Raiders coach Ricky Stuart has got his his current Canberra squad to phone dozens of ex-players as he looks to revive the club's culture and reconnect his team with the Green Machine's rich 33-year history.
Sixteen years after his own 203-game playing career at the Raiders ended controversially, Stuart will be back in the home dressing room at Canberra Stadium on Sunday for the first time as Raiders coach.
Stuart has deflected any questions about personal sentiment this week, declaring "it's not about me". It's a motto he's reinforced with his players too.
The Raiders boast some of the greatest players of the modern era, such as Mal Meninga, Brad Clyde, Glenn Lazarus, Laurie Daley, Gary Belcher and Stuart himself.
But Stuart wants no past player forgotten.
So Stuart has had his players hit the phone, dialling former Raiders such as: Gary Coyne, 159 games between 1986-92; David Boyle 117 games between 1991-98; Phil Carey, 89 games between 1985-81; or Mitch Brennan, 8 games between 1986-88.
"The genuine respect and passion for the club from our ex-players is as strong as any club I've been at,'' Stuart said. "We just have such a great passion and genuine love of the joint, which is something I'm trying to breed into the players of today.
"Before Christmas we got every player in our top 25 to ring one or two ex-players each. They rang, introduced themselves, talked about special moments the ex-player had, what he'd liked about the club and what he remembered most. We've shared those stories amongst each other and we'll be doing more of it.

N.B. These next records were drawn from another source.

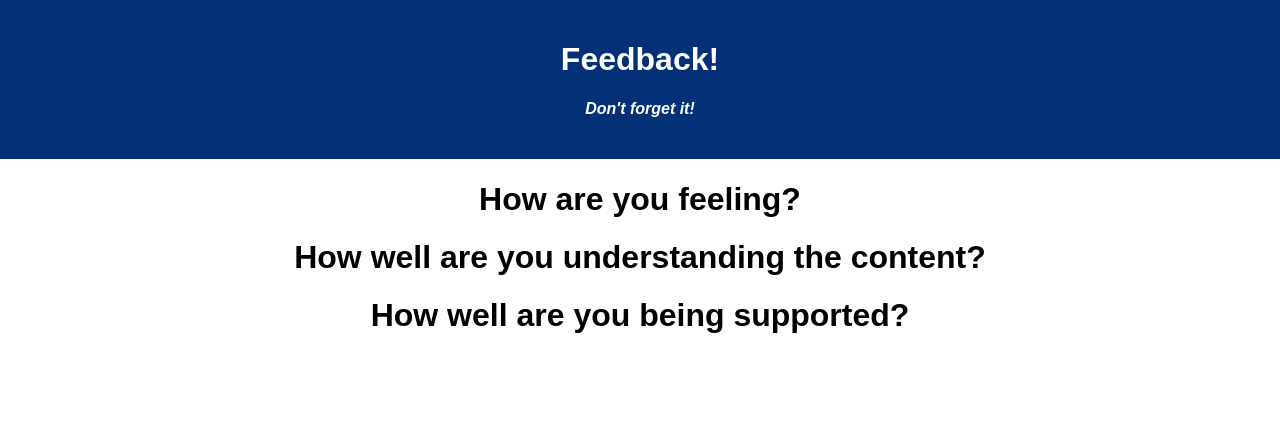
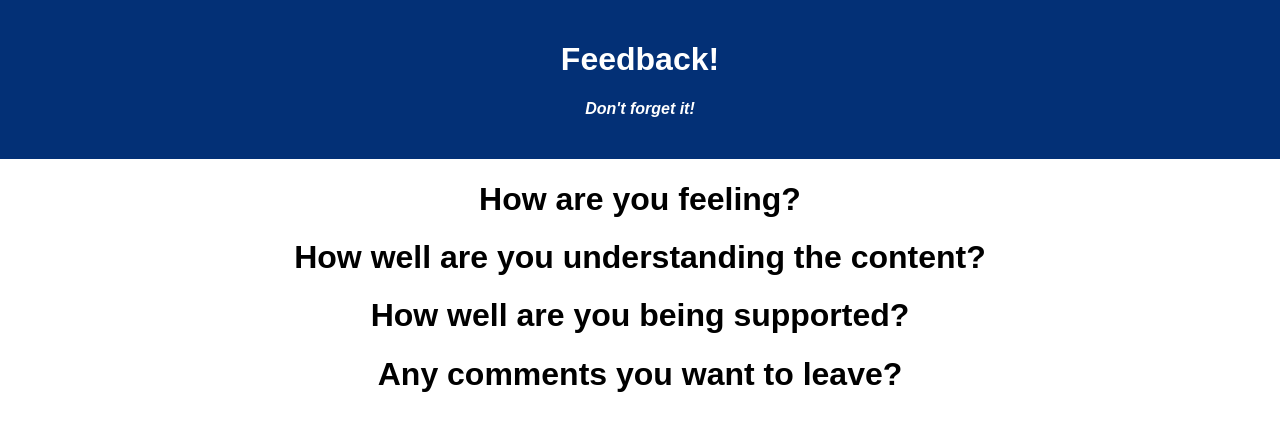
Before and after one commit to stephenmussel/redux-feedback-app, a React (Create React App) app: page / in a window 1280 px wide. Shown: the top 430 px of the page. Built offline with nearby package versions, Linux system fonts and the light colour scheme.

Commit message:
moved CommentsForm to component

```diff
--- a/src/components/App/App.jsx
+++ b/src/components/App/App.jsx
@@ -5,6 +5,7 @@ import Header from '../Header/Header';
 import FeelingForm from '../FeelingForm/FeelingForm';
 import UnderstandingForm from '../UnderstandingForm/UnderstandingForm';
 import SupportedForm from '../SupportedForm/SupportedForm';
+import CommentsForm from '../CommentsForm/CommentsForm';
 
 function App() {
 
@@ -14,6 +15,7 @@ function App() {
       <FeelingForm />
       <UnderstandingForm />
       <SupportedForm />
+      <CommentsForm />
     </div>
   );
 }
--- /dev/null
+++ b/src/components/CommentsForm/CommentsForm.jsx
@@ -0,0 +1,9 @@
+function CommentsForm() {
+    return(
+        <>
+            <h1>Any comments you want to leave?</h1>
+        </>
+    )
+}
+
+export default CommentsForm;
```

"It's about our players getting a little bit of education on the club's history and culture, but also telling our ex-players that they still belong here. Any ex-player at any game of ours is welcome into the change-room at any time."
It was in the corresponding game of 2012, round three against the Sydney Roosters, that Stuart took his own important step towards reconnecting with the Raiders.
Cut by the club, along with another Raiders great Brad Clyde, because of salary cap pressure at the end of the 1998 season, a bitter Stuart hadn't stepped inside a Raiders change room for 14 years.
But he accepted an invitation by then-Raiders coach David Furner, who Stuart has since succeeded.
At the time, Stuart told The Canberra Times, ''I don't want to go back over old ground that disappointed me, but the manner in which Brad and I had to leave the club left a sour taste in my mouth for a number of years''.
Stuart wants more Raiders players welcomed back. Carey, presented Brett White's jersey to the prop before his 50th Raiders game in Newcastle last weekend. Former Raiders skipper Alan Tongue will present David Shillington's jersey to him on Sunday night for his 100th game with Canberra.
"It was like a family, it was my life,'' Carey said of the Raiders. "They had a great culture and so many players from so many regions ... some of the boys ended up being closer to me than my brothers."
"I think with Ricky coming back, he's going to try and introduce the culture and family environment we had before and also the belief. They've just got to believe in themselves, that's what I told the players last week."
Stuart's command in Canberra has started promisingly, the Raiders showing grit with one win from their two road games to start the season.
Sunday's match against the Gold Coast Titans will be Canberra's only home game of the first five rounds. But Stuart again dismissed any personal significance of returning home, after coaching stints with the Roosters, Cronulla Sharks and Parramatta Eels.
"It'll be a special feeling if we win. It's not about me," Stuart repeated.
"The boys have had two real tough road trips, I believe they've done a good job. I'm very comfortable with both performances, that's all I'm asking for again."